In the example above, lets calculate the resultant tones for a Major triad in the key of A using Just Major Intonation. When you play an A and a C# together the resultant tone is 110 Hz (550 Hz - 440 Hz). When you play an A and an E together the resultant tone is 220 Hz (660 Hz - 440 Hz). Now if you multiply 220 Hz by 2 (remember the savings bond example), you know that this is an A. Similarly, the 110 Hz resultant is also an A, but an octave below the other resultant. By playing the third of the chord 14 cents low, and the fifth of the chord 2 cents high, the resultants sounding align perfectly to enhance the quality of the Major triad in just intonation. I think you can see that the resultants for ET would be less than desirable and would clash with original

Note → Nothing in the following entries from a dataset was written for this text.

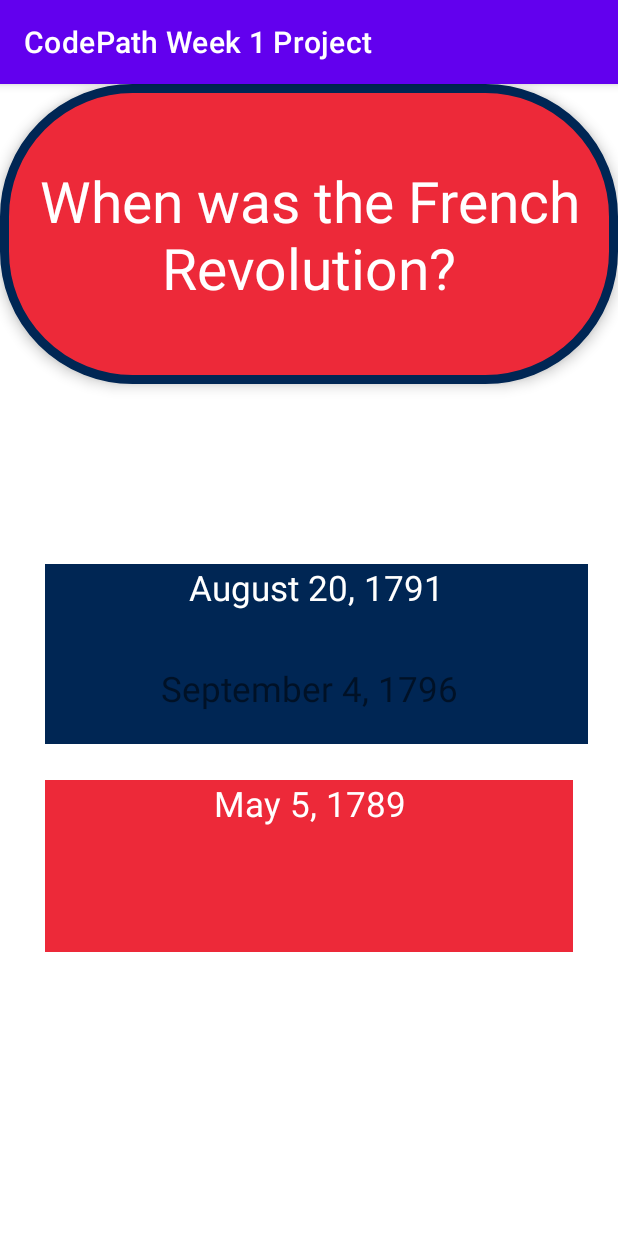
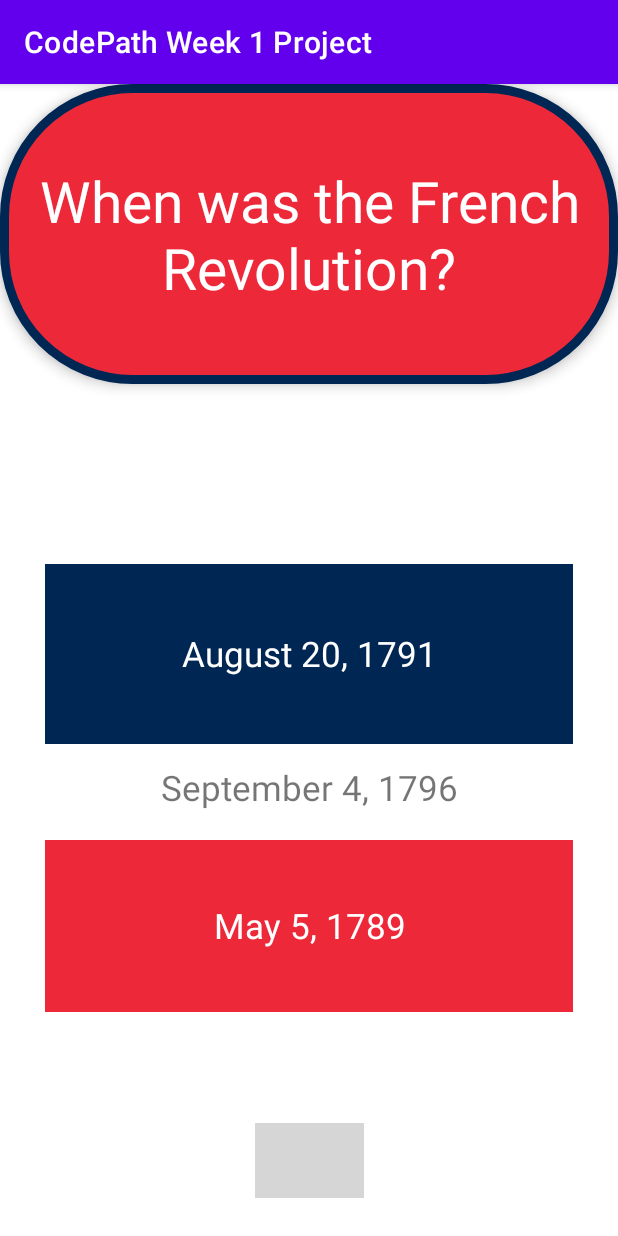
Before and after one commit to FedericoM120/CodePathWeek1, an Android app: the screen it shows after launch (MainActivity), on a phone screen of 412 x 824 dp. Run offline under Robolectric (Android 15) with nearby library versions, the phone set to English and light mode, and no system bars; grey boxes are pictures that could not be loaded.

Commit message:
added imageview that makes answer choices disappear and added texture and aligned text to gravity center

```diff
--- a/app/src/main/res/layout/activity_main.xml
+++ b/app/src/main/res/layout/activity_main.xml
@@ -24,6 +24,7 @@
         android:layout_width="match_parent"
         android:layout_height="200dp"
         android:background="@drawable/answer_card_background"
+        android:gravity="center"
         android:text="May 5, 1789"
         android:textAlignment="center"
         android:textColor="@color/white"
@@ -32,7 +33,8 @@
 
     <TextView
         android:id="@+id/choiceOne"
-        android:layout_width="361dp"
+        android:gravity="center"
+        android:layout_width="390dp"
         android:layout_height="83dp"
         android:layout_below="@+id/flashcard_question"
         android:layout_alignParentStart="true"
@@ -40,7 +42,7 @@
         android:layout_alignParentBottom="true"
         android:layout_marginStart="30dp"
         android:layout_marginTop="120dp"
-        android:layout_marginEnd="20dp"
+        android:layout_marginEnd="30dp"
         android:layout_marginBottom="328dp"
         android:background="#002654"
         android:text="August 20, 1791"
@@ -50,36 +52,51 @@
 
     <TextView
         android:id="@+id/choiceTwo"
-        android:layout_width="wrap_content"
+        android:gravity="center"
+        android:layout_width="390dp"
         android:layout_height="63dp"
         android:layout_below="@+id/flashcard_question"
         android:layout_alignParentStart="true"
         android:layout_alignParentEnd="true"
         android:layout_alignParentBottom="true"
         android:layout_marginStart="30dp"
-        android:layout_marginTop="187dp"
+        android:layout_marginTop="219dp"
         android:layout_marginEnd="30dp"
-        android:layout_marginBottom="281dp"
+        android:layout_marginBottom="249dp"
         android:text="September 4, 1796"
         android:textAlignment="center"
         android:textSize="23sp" />
 
     <TextView
         android:id="@+id/choiceThree"
-        android:layout_width="wrap_content"
-        android:layout_height="78dp"
+        android:gravity="center"
+        android:layout_width="390dp"
+        android:layout_height="390dp"
         android:layout_below="@+id/flashcard_question"
         android:layout_alignParentStart="true"
         android:layout_alignParentTop="true"
         android:layout_alignParentEnd="true"
         android:layout_alignParentBottom="true"
         android:layout_marginStart="30dp"
-        android:layout_marginTop="464dp"
+        android:layout_marginTop="504dp"
         android:layout_marginEnd="30dp"
-        android:layout_marginBottom="189dp"
+        android:layout_marginBottom="149dp"
         android:background="#ED2939"
         android:text="May 5, 1789"
         android:textAlignment="center"
         android:textColor="@color/white"
         android:textSize="23sp" />
+
+    <ImageView
+        android:id="@+id/toggle_choices_visibility"
+        android:layout_width="71dp"
+        android:layout_height="50dp"
+        android:layout_alignParentStart="true"
+        android:layout_alignParentEnd="true"
+        android:layout_alignParentBottom="true"
+        android:layout_marginStart="170dp"
+        android:layout_marginEnd="169dp"
+        android:layout_marginBottom="25dp"
+        android:src="@drawable/eye_open" />
+
 </RelativeLayout>
```
Also changed, not shown: app/src/main/java/com/example/codepathweek1project/MainActivity.kt (+37 -0 lines).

Finally, I have to credit the paper by Christopher Leuba "A Study of Musical Intonation" for all of the musical frequency relationships I have cited above. I just chose to say it in another way.

Of course this extremely long example would be the information for those of you that like to get "under the hood". What about those of you that just want to drive the car?

I'm working on some tables that will show the relationship between all of the intervals in every key. This, of course, would be extremely important when working out the intonation of difficult intervals in the standard orchestral literature (for instance D-F in C major), duets, Concertos for two trumpets, etc. I'm sure that working with a drone pitch and practicing to hear these resultants will bring a heightened sense of intonation, and I know that a product called Tune-Up Boot Camp is available to work on these intonation concepts.

I put this together as a resource for my trumpet instructor who has the Leuba paper but got lost in the details. I'm hoping that this example will lead to answers for the "rest" of us.

The Christopher Leuba paper "A Study of Musical Intonation" is available from the author at: 4800 NE 70th, Seattle, Washington 98115.

I hope that this glimpse of how theory can be related to actual playing will give those of you who choose to invest the time a better sense of intonation. If nothing else, you can say you've learned something!

Thanks,

Derek Reaban

Tempe, Arizona

This text was first submitted to TPIN. Later it appeared on Trumpet Herald